When she changed his coffee filter brand, fire shot out of his nostrils. When his beloved super 70’s Yardley cologne for men was discontinued my father added water to his last, empty bottle and forced us to take repeated whiffs of his face and tell him it his cheeks smelled like springtime.
When The Gap stopped carrying his favorite pinstriped, oxford, button-down shirts in size extra small, he had to resign himself to wearing only the seven he had, twice a week, instead of the requisite six days until they all frayed and were turned into cleaning rags. And when The Gap starting calling itself The Gap instead of Gap, my father’s brain melted out of his ears and onto his last good pinstriped, button down oxford and well, you see where this goes.
Apparently I hate change as much as my stuck-in-the-mud Daddy-O and am trying my hardest to go with the flow and expand my horizons. Will we move this month or next? Can we find a house that feels just like a home and not like a crazy shack of nut bag dreams? Am I ready to grow up and get out of the hairy molasses pie hole I have sat ass first in for the last twenty years?
What if I am petrified not to be in the familiar surroundings of my cracked crib I have grown so accustomed to complaining about? What if I hate being away from the dirty streets of Hollywood and miss the smell of urine and rotting trash jizz on my ballet flats on street cleaning day? What if they don’t have any hipsters where we move and no one, not even the Trader Joe’s employee-of-the-month, wears skinny jeans, a lopsided and very regrettable Betty Boop tattoo or a sweat-stained fedora?
Or what if I love it and become…soft? What if I start wearing jeggings and discounted Stella and Dot jewelry? What if I start a Jazzercise franchise and drink Pinot Noir from a box? What if I proudly display a pink and light green bumper sticker that reads, “My other car is a Beanie Baby” on a car that I own?

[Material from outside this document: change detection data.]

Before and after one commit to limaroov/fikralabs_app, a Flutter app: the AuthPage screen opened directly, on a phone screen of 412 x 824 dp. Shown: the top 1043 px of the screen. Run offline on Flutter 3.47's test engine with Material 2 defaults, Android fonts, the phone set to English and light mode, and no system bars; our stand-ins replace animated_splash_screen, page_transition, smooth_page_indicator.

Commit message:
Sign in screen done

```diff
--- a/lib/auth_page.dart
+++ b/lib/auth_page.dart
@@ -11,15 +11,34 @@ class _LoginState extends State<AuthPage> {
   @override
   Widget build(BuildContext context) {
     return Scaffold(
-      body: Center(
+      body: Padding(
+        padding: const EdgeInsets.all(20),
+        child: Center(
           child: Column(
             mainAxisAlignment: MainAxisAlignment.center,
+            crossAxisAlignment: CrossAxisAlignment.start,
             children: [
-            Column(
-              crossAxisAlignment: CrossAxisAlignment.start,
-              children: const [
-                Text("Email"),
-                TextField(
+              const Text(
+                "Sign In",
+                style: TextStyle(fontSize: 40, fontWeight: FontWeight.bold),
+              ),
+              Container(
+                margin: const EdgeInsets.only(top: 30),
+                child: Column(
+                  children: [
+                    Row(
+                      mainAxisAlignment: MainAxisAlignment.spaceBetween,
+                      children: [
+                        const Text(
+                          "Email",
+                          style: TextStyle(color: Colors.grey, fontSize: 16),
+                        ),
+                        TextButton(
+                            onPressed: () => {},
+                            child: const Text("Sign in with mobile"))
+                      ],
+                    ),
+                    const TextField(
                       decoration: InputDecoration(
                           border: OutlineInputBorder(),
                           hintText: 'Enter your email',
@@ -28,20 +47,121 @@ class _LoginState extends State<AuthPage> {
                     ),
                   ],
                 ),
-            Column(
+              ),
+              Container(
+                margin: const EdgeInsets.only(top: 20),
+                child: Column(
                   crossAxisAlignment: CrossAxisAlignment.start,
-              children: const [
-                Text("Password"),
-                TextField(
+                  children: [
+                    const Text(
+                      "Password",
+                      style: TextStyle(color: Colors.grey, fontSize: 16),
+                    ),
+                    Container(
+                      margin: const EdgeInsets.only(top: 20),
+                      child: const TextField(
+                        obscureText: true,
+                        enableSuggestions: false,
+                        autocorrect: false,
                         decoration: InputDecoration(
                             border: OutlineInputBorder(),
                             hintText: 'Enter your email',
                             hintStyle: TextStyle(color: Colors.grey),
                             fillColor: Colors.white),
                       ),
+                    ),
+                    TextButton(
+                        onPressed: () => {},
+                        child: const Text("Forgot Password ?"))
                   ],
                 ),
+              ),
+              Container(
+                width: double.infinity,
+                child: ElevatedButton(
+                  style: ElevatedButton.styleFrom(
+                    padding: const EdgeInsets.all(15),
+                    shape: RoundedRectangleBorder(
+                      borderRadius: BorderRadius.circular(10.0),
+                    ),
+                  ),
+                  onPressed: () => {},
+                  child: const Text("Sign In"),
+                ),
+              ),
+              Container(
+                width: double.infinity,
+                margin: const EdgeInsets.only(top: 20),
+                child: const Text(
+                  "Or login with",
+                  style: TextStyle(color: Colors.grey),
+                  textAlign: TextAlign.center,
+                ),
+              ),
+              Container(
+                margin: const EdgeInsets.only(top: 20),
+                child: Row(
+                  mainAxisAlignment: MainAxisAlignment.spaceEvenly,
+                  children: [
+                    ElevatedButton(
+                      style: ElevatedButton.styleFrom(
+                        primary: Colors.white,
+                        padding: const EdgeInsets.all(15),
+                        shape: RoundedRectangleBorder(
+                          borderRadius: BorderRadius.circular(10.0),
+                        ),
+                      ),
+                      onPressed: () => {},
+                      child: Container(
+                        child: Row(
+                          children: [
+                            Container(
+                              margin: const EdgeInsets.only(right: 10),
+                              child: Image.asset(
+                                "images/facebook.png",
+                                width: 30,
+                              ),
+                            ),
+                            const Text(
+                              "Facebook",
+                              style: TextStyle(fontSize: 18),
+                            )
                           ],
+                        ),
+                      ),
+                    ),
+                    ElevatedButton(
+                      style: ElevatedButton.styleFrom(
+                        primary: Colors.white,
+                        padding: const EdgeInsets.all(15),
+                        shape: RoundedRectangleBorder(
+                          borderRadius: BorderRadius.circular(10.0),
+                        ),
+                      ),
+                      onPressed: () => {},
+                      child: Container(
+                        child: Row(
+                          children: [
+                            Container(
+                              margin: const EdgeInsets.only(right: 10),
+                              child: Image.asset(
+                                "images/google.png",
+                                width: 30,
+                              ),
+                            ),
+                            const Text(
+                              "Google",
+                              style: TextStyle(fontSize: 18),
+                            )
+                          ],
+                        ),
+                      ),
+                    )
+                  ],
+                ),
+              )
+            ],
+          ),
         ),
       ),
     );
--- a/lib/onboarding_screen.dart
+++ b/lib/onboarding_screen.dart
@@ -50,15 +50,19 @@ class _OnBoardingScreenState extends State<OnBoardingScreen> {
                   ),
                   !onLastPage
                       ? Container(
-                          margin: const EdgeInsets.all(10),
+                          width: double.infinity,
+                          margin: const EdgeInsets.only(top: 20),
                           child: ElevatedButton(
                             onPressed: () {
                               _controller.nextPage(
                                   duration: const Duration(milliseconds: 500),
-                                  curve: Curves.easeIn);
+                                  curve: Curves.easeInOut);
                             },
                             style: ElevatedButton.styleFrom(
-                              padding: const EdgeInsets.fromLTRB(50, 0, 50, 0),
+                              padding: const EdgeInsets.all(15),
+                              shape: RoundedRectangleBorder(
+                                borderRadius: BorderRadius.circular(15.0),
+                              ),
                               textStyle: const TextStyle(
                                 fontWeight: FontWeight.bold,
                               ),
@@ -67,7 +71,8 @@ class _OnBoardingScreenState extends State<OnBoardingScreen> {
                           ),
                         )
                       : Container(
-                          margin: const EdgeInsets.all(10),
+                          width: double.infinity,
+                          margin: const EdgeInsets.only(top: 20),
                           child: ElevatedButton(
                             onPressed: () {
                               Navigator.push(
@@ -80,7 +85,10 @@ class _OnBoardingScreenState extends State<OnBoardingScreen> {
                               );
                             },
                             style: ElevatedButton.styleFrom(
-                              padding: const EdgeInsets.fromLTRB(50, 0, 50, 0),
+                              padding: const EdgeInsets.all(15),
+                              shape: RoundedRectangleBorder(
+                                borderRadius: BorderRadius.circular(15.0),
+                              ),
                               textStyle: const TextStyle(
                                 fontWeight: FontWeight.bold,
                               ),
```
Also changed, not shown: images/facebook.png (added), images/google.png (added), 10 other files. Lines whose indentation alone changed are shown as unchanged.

Only time, good credit and topnotch school districts will tell.